• Assignment: Select all lines holding the word "PERSONAS" from the entries that follow.

(Content revision data)
══════════════════════════════
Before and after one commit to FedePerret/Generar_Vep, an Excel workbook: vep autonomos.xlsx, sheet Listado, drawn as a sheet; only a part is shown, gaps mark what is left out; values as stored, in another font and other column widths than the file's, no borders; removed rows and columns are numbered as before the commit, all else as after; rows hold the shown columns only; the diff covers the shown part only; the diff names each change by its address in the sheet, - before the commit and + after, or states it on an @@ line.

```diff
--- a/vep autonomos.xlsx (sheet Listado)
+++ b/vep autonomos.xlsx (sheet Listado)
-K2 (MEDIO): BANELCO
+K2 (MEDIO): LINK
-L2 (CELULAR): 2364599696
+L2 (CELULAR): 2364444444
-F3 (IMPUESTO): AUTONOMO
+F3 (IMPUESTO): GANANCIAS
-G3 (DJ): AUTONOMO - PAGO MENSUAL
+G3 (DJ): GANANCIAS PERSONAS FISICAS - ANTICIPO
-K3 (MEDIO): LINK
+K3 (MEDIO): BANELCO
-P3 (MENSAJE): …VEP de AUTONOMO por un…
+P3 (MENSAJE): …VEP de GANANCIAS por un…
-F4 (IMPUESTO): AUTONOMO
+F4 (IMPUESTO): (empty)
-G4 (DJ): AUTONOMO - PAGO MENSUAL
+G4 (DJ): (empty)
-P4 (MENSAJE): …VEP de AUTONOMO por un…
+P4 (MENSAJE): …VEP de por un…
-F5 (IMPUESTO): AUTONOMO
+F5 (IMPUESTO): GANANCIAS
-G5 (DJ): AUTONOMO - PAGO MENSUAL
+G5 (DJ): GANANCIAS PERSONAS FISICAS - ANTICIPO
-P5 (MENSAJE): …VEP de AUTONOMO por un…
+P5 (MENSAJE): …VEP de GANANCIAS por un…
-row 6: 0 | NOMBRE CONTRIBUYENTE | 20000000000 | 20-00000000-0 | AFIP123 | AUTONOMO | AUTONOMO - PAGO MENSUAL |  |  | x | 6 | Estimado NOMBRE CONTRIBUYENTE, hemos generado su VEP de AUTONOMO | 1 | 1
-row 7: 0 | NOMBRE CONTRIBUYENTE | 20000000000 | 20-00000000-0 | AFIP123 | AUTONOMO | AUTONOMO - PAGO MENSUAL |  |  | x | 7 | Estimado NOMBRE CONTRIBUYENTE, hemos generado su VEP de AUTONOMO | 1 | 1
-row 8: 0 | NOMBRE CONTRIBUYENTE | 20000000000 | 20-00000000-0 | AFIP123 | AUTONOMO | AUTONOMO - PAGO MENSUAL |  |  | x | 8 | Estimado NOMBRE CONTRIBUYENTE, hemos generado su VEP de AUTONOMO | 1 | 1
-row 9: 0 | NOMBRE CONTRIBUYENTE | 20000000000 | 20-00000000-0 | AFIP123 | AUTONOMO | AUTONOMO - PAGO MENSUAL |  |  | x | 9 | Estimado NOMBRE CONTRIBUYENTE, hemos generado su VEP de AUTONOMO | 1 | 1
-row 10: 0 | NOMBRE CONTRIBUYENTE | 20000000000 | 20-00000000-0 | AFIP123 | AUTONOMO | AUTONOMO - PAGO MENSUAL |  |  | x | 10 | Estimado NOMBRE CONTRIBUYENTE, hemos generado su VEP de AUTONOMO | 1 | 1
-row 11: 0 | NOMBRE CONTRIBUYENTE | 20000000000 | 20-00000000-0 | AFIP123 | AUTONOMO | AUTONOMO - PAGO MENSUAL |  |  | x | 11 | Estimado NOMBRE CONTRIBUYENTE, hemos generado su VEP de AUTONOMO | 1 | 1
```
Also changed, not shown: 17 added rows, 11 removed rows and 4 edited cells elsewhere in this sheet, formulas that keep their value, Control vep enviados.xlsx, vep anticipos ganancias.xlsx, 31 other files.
══════════════════════════════
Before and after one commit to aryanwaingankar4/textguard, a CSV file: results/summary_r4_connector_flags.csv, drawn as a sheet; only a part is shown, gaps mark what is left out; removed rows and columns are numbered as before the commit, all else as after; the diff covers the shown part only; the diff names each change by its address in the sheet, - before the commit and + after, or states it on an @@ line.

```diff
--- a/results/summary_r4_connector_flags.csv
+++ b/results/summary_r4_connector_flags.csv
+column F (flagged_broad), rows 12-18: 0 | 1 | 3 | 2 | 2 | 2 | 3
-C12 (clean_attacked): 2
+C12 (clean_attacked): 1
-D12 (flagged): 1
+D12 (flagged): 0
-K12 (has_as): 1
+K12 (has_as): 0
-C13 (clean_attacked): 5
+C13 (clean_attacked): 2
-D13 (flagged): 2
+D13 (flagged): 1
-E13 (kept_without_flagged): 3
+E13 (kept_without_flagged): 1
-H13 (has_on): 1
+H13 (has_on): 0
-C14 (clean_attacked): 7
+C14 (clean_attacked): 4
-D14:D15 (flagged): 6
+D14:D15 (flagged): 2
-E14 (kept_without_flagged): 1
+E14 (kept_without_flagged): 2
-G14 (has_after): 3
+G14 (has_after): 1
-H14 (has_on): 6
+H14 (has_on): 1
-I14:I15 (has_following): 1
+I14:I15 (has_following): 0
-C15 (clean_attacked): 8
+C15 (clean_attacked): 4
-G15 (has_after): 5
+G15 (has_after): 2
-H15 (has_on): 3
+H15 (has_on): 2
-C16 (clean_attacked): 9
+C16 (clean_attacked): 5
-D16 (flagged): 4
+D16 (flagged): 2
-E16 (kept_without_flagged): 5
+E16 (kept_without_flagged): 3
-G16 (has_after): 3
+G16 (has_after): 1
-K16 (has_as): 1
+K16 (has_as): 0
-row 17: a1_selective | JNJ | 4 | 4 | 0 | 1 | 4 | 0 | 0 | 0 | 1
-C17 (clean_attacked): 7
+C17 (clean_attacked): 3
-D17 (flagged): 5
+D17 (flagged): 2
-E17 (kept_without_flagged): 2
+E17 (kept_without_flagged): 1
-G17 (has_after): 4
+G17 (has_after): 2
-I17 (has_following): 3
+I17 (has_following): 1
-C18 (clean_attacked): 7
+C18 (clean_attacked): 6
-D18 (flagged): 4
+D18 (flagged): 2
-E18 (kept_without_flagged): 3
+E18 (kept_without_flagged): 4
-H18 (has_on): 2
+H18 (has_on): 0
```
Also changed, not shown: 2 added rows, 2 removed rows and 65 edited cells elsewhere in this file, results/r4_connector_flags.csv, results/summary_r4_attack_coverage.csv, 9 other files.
══════════════════════════════
• Written response:
+G3 (DJ): GANANCIAS PERSONAS FISICAS - ANTICIPO
+G5 (DJ): GANANCIAS PERSONAS FISICAS - ANTICIPO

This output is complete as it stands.